Mission: To perform spectacular live orchestral music and host educational events as a means of inspiring, bringing joy and providing an environment that is enjoyable, nurturing, and inclusive for all residents of and visitors to Northern Colorado.
Vision: The Fort Collins Symphony will continue to be a source of community pride as the leading regional orchestra with an expanding audience while achieving a national level of artistic excellence.
The FCS is the oldest arts organization and the only professional symphony in Larimer County. The Symphony's roots were planted in 1923 as the Fort Collins Concert Orchestra when Editha Todd Leonard began conducting the volunteer musical ensemble. In 1948, Juilliard violinist Will Schwartz took the position of music professor at what is now Colorado State University. A year later, he revitalized the community orchestra. As his reputation grew, so did that of the volunteer ensemble. Schwartz earned the Symphony's respect, recruited extraordinary talent, and inspired a loyal following. The Fort Collins Symphony Association was formed in 1952 to provide programming guidance, personnel management, and fiscal oversight for the Symphony. The FCS began paying its musicians in the 1980s, and now employs more than 50 professional musicians.
After 50 years, Maestro Schwartz stepped down as conductor in 1999. In 2003, the FCS and CSU Music Department jointly hired award-winning conductor Wes Kenney. Maestro Kenney serves as Music Director of the Fort Collins Symphony, CSU Symphony Orchestra, and the Denver Young Artists Orchestra. He is also a guest conductor with orchestras around the world.
The FCS was honored in 2020 with the New World Report North America Business Award for Best Regional Orchestra in recognition of the organization's efforts to keep its musicians employed and the community engaged during the COVID-19 pandemic.
By a FCS musician:

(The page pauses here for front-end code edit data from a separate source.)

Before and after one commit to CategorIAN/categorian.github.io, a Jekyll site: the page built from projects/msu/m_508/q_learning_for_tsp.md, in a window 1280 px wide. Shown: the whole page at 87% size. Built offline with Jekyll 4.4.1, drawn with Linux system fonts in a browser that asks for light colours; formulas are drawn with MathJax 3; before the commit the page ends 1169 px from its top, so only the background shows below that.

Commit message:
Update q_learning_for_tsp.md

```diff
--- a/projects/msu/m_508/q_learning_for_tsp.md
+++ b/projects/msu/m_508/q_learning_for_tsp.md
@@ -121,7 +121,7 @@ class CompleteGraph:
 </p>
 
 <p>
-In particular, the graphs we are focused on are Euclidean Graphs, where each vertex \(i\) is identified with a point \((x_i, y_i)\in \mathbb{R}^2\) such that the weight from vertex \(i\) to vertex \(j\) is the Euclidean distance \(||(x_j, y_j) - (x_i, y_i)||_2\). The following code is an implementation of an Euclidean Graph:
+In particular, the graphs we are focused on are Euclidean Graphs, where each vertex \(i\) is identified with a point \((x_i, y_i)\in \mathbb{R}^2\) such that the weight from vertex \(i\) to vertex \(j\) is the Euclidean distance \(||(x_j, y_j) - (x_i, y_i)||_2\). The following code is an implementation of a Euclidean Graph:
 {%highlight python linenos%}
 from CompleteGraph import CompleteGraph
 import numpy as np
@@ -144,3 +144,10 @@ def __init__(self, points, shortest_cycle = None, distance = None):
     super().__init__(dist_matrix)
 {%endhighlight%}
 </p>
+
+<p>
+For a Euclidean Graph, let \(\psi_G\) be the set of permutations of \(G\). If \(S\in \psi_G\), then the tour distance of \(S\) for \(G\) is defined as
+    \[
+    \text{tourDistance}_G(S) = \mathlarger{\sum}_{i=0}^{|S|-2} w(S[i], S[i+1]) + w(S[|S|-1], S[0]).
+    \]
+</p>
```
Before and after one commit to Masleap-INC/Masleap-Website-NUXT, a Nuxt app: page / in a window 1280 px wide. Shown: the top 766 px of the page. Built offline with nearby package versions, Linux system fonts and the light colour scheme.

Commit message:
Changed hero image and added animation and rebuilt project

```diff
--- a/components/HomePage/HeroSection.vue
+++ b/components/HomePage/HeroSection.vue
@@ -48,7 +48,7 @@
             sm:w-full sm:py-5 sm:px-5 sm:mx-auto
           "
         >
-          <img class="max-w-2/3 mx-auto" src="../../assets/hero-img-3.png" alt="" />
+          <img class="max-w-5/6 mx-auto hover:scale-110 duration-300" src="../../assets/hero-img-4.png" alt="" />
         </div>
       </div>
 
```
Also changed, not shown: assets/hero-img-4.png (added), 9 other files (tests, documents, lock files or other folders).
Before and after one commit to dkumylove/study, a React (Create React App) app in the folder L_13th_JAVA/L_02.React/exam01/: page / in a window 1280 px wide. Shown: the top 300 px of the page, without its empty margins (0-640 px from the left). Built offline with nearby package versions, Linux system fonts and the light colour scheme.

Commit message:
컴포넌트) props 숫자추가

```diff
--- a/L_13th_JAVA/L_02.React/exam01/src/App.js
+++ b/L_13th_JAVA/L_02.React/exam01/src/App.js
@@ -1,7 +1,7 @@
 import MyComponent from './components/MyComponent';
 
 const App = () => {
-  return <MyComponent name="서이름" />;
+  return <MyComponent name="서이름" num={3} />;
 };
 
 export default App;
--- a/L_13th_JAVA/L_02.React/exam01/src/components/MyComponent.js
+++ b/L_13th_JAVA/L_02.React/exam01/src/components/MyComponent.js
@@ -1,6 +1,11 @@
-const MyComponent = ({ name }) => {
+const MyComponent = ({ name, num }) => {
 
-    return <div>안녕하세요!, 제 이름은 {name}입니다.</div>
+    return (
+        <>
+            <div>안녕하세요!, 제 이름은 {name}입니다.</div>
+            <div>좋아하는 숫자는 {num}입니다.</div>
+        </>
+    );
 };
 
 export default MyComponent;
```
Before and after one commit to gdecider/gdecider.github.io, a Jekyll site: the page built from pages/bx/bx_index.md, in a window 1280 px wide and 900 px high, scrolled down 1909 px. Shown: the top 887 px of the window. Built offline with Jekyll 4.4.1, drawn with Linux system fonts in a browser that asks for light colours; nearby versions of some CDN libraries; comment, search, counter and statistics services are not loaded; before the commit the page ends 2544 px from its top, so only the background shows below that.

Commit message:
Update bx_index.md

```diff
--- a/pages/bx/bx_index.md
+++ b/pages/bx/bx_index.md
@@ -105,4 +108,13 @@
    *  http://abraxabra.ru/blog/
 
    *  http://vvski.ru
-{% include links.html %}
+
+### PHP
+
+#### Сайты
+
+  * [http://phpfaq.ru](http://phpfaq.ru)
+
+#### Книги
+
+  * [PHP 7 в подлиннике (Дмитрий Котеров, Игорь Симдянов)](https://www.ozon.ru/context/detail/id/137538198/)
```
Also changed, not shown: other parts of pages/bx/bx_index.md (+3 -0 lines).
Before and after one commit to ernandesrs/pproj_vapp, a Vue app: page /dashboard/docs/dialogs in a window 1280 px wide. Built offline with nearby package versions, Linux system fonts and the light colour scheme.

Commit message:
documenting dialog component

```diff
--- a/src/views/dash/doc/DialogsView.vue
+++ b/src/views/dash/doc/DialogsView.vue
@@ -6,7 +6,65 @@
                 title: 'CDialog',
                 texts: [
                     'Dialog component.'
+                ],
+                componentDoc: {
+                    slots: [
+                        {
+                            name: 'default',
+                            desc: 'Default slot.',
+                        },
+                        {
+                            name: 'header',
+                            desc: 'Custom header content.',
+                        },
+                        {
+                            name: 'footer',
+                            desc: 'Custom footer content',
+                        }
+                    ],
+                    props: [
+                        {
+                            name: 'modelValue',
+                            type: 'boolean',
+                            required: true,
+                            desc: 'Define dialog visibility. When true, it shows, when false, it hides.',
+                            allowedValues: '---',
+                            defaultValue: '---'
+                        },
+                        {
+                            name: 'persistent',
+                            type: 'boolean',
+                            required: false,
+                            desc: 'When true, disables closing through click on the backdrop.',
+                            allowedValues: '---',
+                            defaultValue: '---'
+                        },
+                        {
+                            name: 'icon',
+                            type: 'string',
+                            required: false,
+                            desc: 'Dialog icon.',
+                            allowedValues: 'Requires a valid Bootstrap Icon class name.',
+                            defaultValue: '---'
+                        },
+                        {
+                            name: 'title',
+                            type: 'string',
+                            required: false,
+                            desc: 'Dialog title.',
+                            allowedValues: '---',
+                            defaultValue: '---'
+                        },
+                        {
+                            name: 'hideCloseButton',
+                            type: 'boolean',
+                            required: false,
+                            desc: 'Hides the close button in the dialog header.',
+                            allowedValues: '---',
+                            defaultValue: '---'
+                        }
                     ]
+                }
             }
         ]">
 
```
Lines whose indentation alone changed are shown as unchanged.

"I just want to tell you all, thank you. Everything you have all done means a great deal to me, and I know pretty much all of us. Ever since this all began, you have all been one of the most supporting organizations that I belong to, and it has made my living situation sustainable. Without the work you have done, I have no idea where I, or my family would be. So, I just want to say how amazing it has felt to play music again with you all, and thank you, wholeheartedly for everything you are and do. You have my respect forever."
By a patron:
"I have been thinking about that beautiful concert Friday evening. Everything was perfect, the beautiful music, safe environment, cool evening with nice breeze, and beautiful setting. As I was listening to the music and looking at the surroundings, I realized that I actually felt normal." The world of the virus disappeared for me, and I was transported to a place of joy. That is worth so much, and I thank you for the evening."
Why Mary Pat McCurdie supports the Fort Collins Symphony: "Having a professional symphony in town raises the level of sophistication in Fort Collins. In addition to providing excellent classical programing, the presence of an Arts group that is exemplary in giving back to the community leads the way for other arts organizations. I see the Fort Collins Symphony as the arts group that all others look to for guidance."
According to Susan Greer: "The FCS means a lifetime of music to me. While attending my first FCS concert in 1952, I fell in love with the flute and played it for 42 years. Without that first concert, I would not have had the opportunities to be directly involved with music in the United States and Abroad, in bands, orchestras, ensembles and solos, and as a flute student and teacher. Although playing the flute was not my career or a hobby, it was a passion; it has been a part of my identity since 1952. Although I stopped playing the flute in 1994, it is only natural and rewarding for me to volunteer to help today's FCS in any way that I can now that I am retired. My life of music has come full circle: Back to where it started with the Fort Collins Symphony which is still contributing to my lifetime of music. That means the world (or a lifetime) to me."
A B Sharp participant said the following about the Fort Collins Symphony's B Sharp program for people living with dementia and their care providers: "I was blown away because my husband enjoyed it so much and didn't need to use his walker for assistance on his way out of the building. He just walked right out! The music energized him. His voice carries more life in it... I absolutely think he remembers the concert longer than other events and things we do. He can remember when the concert was and knows when concerts will be. That is something that is ingrained in his mind. These concerts are very fundamental and foundational for him.
My husband was really good at music and when we first started playing [after his diagnosis], he would get so lost. After attending B Sharp, I've noticed that he has improved so much. B Sharp is by far the best activity that we get to participate in. It is different from all of the others in the sense that I can really see how much this impacts my husband."
Court Appointed Special Advocate (CASA) participant
"Our last outing to the Symphony in Fort Collins was the best thing that ever happened to me! (My CASA) has shown and told me a lot of fascinating things, this show was one of those, and it got my mind on the things that were happening in the real world. Thank you for making this world a better place."